Loneliness — the discrepancy between desired relationships and actual social connections — is linked to poor health and has increased in people with Parkinson’s disease, particularly since the COVID-19 pandemic. In the general population, it is related to increased mortality risk, cognitive decline, less physical activity, reduced motor functioning and increased depression. Previous research has shown that loneliness leads to a 49% increase in dementia risk over an average of six years.

Loneliness poses such grave mental and physical health risks that U.S. Surgeon General Vivek Murthy released an advisory about the epidemic of loneliness and isolation in early 2023, bringing national and international attention to the issue.

Despite its known comorbidities, loneliness is understudied in Parkinson’s disease. To learn more about its presentation in this population, David A. González, PhD, ABPP, neuropsychologist in the Department of Neurological Sciences, launched a study to examine the relationship between motor and nonmotor symptom severity and loneliness.
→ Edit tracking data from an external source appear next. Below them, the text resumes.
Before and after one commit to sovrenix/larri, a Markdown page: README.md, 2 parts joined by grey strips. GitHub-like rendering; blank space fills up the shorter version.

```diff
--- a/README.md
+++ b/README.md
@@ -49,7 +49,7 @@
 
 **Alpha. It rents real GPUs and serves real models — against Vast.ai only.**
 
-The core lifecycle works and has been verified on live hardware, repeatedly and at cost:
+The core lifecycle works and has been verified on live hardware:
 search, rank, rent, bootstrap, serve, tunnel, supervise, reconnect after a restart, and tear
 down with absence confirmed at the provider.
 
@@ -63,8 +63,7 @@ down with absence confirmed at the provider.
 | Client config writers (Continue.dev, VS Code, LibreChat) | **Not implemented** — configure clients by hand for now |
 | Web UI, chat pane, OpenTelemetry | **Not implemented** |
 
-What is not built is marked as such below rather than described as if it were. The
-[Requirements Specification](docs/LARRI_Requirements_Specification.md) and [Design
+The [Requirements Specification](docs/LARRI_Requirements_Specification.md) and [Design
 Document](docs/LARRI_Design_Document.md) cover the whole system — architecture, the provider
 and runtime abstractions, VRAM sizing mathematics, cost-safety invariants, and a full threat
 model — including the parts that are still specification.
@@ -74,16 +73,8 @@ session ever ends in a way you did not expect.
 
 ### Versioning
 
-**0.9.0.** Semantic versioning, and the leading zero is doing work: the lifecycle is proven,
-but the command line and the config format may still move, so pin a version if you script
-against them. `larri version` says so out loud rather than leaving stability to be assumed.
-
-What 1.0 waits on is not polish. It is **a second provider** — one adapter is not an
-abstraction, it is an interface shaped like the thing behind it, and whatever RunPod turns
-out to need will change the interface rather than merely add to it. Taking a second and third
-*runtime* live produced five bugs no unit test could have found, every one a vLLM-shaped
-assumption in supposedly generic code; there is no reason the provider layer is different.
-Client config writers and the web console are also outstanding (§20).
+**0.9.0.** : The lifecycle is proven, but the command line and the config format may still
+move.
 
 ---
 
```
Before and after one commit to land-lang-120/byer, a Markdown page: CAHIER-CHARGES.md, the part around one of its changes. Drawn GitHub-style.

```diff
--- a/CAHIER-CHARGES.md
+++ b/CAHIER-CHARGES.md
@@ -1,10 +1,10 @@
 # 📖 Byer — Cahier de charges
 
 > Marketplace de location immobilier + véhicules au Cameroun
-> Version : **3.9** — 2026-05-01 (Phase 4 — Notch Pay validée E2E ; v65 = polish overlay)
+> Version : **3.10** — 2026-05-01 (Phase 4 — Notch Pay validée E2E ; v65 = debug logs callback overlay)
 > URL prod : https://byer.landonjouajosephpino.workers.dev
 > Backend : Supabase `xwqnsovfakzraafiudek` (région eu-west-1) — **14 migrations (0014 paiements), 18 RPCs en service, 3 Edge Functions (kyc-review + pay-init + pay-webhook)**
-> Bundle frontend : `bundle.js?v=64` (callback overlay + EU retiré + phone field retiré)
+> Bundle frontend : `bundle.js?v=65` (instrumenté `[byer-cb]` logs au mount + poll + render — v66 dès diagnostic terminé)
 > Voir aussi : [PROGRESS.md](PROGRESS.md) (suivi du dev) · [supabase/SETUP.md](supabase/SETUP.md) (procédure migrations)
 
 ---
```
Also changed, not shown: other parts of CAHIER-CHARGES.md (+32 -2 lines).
This study will also cross-validate isolation and loneliness scales so professionals can have a range of validated tools to serve people with Parkinson’s disease.

Dr. González and his team enrolled more than 180 participants in their study and began collecting data in February. Recruitment will end this fall, and results will be disseminated soon after. The team aims to create resources for other researchers and clinicians to measure social connection and better understand the complex web of loneliness and Parkinson’s varied symptoms.

“Preliminary results reveal loneliness seems to be related to the daily functioning of people with Parkinson’s disease and how they feel it’s limiting their daily activities,” Dr. González said. “There seems to be something about the disease that’s limiting not just the number of people they see but the quality of those relationships. We need to explore that further.”

Study participants complete a survey packet that includes a loneliness scale and depression screening. Participants are asked to provide information about their social network size, perceived social support, life space circumference and quality of life. Survey responses are then linked to information about participants’ disease progression and symptoms.

Dr. González and his team also collaborate with Robert S. Wilson, PhD, professor of neurological sciences at the RUSH Alzheimer’s Disease Center, who was one of the first neuropsychologists to examine the connection between loneliness and dementia. The center treats a subset of patients with Parkinson’s, and Dr. González hopes to examine their experiences with loneliness over time.

Through his day-to-day clinical work, Dr. González evaluates patients’ cognition and mental health to help them fine-tune their treatment plans. He has always been aware of the relationship between socialization and cognitive health, which has been studied in Alzheimer’s disease and geriatric medicine broadly, but he recognized it had not been studied specifically in Parkinson’s disease.

“I noticed it was coming up more in this patient population,” Dr. González said. “Ultimately, we do want to attack the disease, but I like being able to zoom out and bring attention to the human living with the disease.”

A potential treatment for loneliness is social prescribing, or connecting patients with peers, social organizations or even volunteer opportunities. The stigma of the disease may prevent people from attending functions they were involved in before their diagnosis, so finding alternatives that make them feel comfortable, engaged and connected is key.

“Sometimes Parkinson’s robs people of their sense of worth and contribution,” said Dr. González, whose next research steps include engaging more people with advanced Parkinson’s disease and possibly integrating wearable devices to study participants’ community mobility. “Finding other ways to allow people with Parkinson’s to share some of their wisdom, experience and knowledge can reduce loneliness by helping reemphasize the value and worth they have.”

Related Stories